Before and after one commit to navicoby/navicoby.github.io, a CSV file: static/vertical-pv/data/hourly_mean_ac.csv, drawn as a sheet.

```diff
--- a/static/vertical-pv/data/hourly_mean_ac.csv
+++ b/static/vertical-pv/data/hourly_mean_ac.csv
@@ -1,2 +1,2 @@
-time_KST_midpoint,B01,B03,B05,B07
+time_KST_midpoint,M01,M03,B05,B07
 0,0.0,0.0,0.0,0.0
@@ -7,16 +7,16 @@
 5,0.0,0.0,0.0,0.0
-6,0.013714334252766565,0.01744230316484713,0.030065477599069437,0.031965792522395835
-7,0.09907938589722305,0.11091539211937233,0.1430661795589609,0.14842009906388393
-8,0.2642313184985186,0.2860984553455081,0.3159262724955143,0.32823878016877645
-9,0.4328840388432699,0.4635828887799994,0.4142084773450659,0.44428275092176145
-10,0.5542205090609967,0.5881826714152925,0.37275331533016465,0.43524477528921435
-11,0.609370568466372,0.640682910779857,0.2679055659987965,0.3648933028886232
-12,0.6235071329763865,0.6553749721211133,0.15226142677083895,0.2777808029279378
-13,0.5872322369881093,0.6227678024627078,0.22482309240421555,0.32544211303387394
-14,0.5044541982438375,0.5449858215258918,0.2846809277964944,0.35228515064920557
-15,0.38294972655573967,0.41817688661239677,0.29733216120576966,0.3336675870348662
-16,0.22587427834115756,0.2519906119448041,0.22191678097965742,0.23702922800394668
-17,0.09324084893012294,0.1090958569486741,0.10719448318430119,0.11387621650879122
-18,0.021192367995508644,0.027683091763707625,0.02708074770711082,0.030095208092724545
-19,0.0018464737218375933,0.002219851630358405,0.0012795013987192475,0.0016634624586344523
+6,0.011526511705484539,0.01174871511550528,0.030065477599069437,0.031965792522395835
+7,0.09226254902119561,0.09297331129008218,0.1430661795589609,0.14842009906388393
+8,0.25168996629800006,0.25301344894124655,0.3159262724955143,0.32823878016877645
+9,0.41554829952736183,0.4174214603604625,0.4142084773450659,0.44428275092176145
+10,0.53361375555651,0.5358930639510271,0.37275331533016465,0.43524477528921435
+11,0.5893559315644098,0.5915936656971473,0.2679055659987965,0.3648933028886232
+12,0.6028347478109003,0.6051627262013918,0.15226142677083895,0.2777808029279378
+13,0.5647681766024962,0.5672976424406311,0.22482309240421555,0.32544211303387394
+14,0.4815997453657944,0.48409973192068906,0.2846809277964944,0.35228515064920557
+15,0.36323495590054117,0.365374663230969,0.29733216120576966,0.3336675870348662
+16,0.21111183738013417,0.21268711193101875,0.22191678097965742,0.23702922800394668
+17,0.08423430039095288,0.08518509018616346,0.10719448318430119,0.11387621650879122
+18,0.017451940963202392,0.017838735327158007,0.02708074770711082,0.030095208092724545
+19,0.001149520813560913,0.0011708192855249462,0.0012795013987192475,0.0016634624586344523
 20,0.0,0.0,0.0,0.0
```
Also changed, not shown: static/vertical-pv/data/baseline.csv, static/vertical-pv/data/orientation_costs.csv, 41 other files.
__________________________________________________
**Exercise instructions:**
Using the listing above, pick out each line that contains the word "data", then copy it.

**Solution for this exercise:**
Before and after one commit to navicoby/navicoby.github.io, a CSV file: static/vertical-pv/data/hourly_mean_ac.csv, drawn as a sheet.
--- a/static/vertical-pv/data/hourly_mean_ac.csv
+++ b/static/vertical-pv/data/hourly_mean_ac.csv
Also changed, not shown: static/vertical-pv/data/baseline.csv, static/vertical-pv/data/orientation_costs.csv, 41 other files.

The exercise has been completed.